In April, Bailey sought to implement an “emergency rule” that would have required adults and minors to wait for three years, and undergo at least 18 months of “talk therapy” before receiving gender-affirming treatments. The rule also sought to require medical providers to continuously certify that their patients continue to suffer from ongoing gender dysphoria, certify that patients are not autistic, and treat any other existing mental co-morbidities before prescribing any gender-affirming treatments.

Civil liberties advocates and LGBTQ rights groups blasted the rule at the time, accusing Bailey of overstepping his authority by imposing a ban that the legislature had not yet approved.

A St. Louis judge subsequently blocked the attorney general’s rule, which Bailey later withdrew after legislative lawmakers passed the bill that Parson signed into law.

Bailey recently attempted to enlist the police force in Kansas City in enforcing the ban on transition-related treatments, in response to the Kansas City Council’s approval of a measure establishing the city as a “sanctuary” for those seeking out gender-affirming care. Under the city’s resolution, police and legal personnel are directed to de-prioritize enforcing the ban in favor of other duties, and the city will not prosecute or fine those found in violation of the law.

But Kansas City Police Chief Stacey Graves has rejected Bailey’s entreaties, noting that there are no criminal penalties for violators, thereby taking the issue out of the hands of police officers.

“Based on the nature of the proposed changes in the law, the police department plays no role in these law changes because the provisions do not pertain to criminal conduct, but rather seeks enforcement through medical licensing and civil action,” Graves said in a statement.

In a move similar to the Kansas City Council, St. Louis Mayor Tishaura Jones recently signed an executive order ensuring the city adopts policies to support the transgender community. That order directs the city’s Department of Health to coordinate the “collection and dissemination” of “medically accurate” information on gender-affirming care, including how and where residents may access such services — which, for some, includes seeking treatment outside of Missouri.

Although doctors may not prescribe such treatments to minors in state, Jones’s executive order rests on the premise that the law signed by Parson doesn’t restrict providing information about gender-affirming care, or assisting others in traveling outside of Missouri to receive such treatments. Proponents of the order argue that the dissemination of such information is considered a form of free speech, which would be protected by the First Amendment to the U.S. Constitution.

Support Metro Weekly’s Journalism

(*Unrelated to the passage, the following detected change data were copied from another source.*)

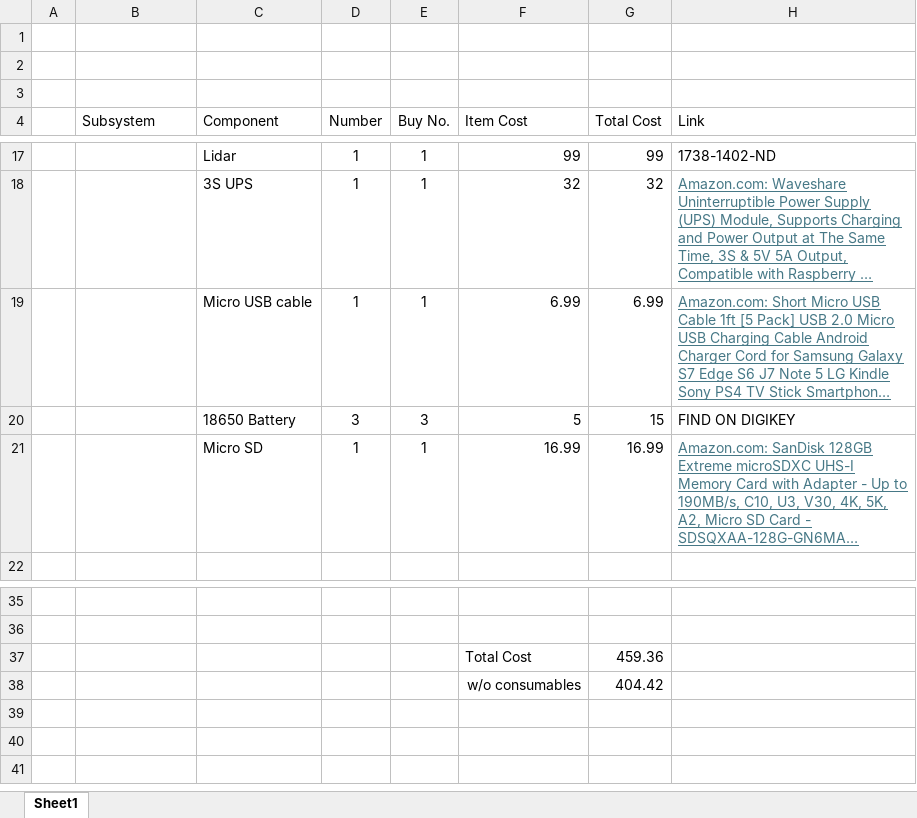
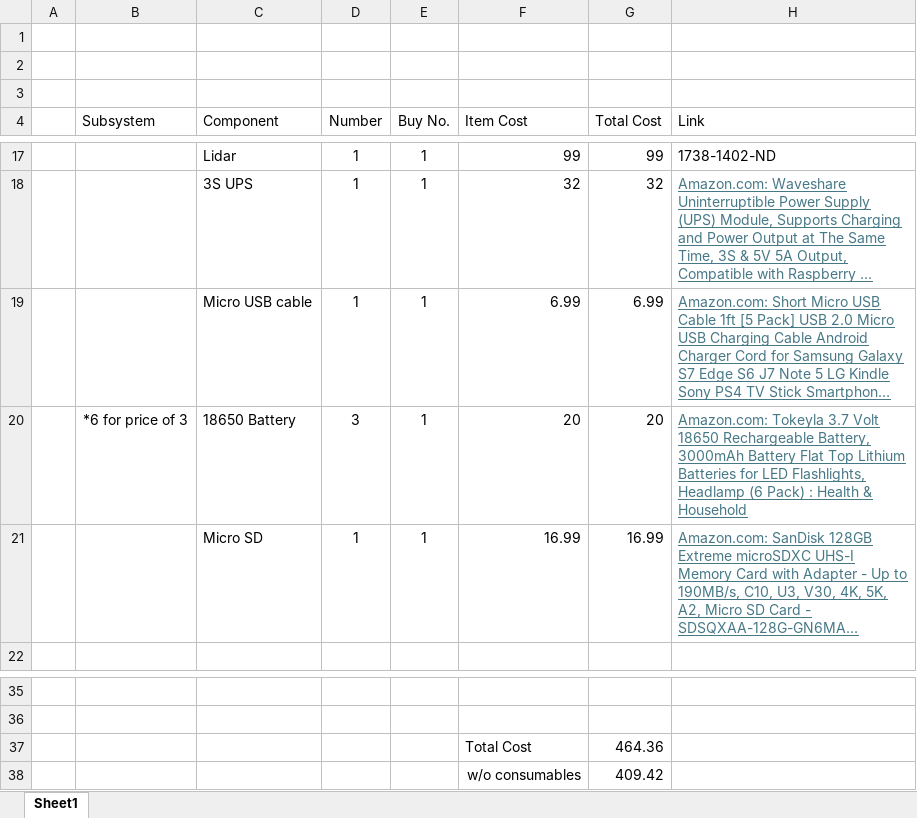
Before and after one commit to JohnMerila/UND_EDUBot, an Excel workbook: Build/EDUBot Parts List.xlsx, sheet Sheet1, drawn as a sheet; only a part is shown, gaps mark what is left out; long unchanged cells end in …; values as stored, in another font and other column widths than the file's, no borders; the diff names each change by its address in the sheet, - before the commit and + after, or states it on an @@ line.

```diff
--- a/Build/EDUBot Parts List.xlsx (sheet Sheet1)
+++ b/Build/EDUBot Parts List.xlsx (sheet Sheet1)
-B20 (Subsystem): (empty)
+B20 (Subsystem): *6 for price of 3
-E20 (Buy No.): 3
+E20 (Buy No.): 1
-F20 (Item Cost): 5
+F20 (Item Cost): 20
-G20 (Total Cost): 15
+G20 (Total Cost): 20
-H20 (Link): FIND ON DIGIKEY
+H20 (Link): Amazon.com: Tokeyla 3.7 Volt 18650 Rechargeable Battery, 3000mAh Battery Flat Top Lithium Batteries for LED Flashlights, Headlamp (6 Pack) : Health & Household
@@ H20 underline: off → on, text colour: black → #467886 @@
-G37 (Total Cost): 459.36
+G37 (Total Cost): 464.36
-G38 (Total Cost): 404.42
+G38 (Total Cost): 409.42
```
Also changed, not shown: 7 other files.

These are challenging times for news organizations. And yet it’s crucial we stay active and provide vital resources and information to both our local readers and the world. So won’t you please take a moment and consider supporting Metro Weekly with a membership? For as little as $5 a month, you can help ensure Metro Weekly magazine and remain free, viable resources as we provide the best, most diverse, culturally-resonant LGBTQ coverage in both the D.C. region and around the world. Memberships come with exclusive perks and discounts, your own personal digital delivery of each week’s magazine (and an archive), access to our Member's Lounge when it launches this fall, and exclusive members-only items like Metro Weekly Membership Mugs and Tote Bags! Check out all our membership levels here and please join us today!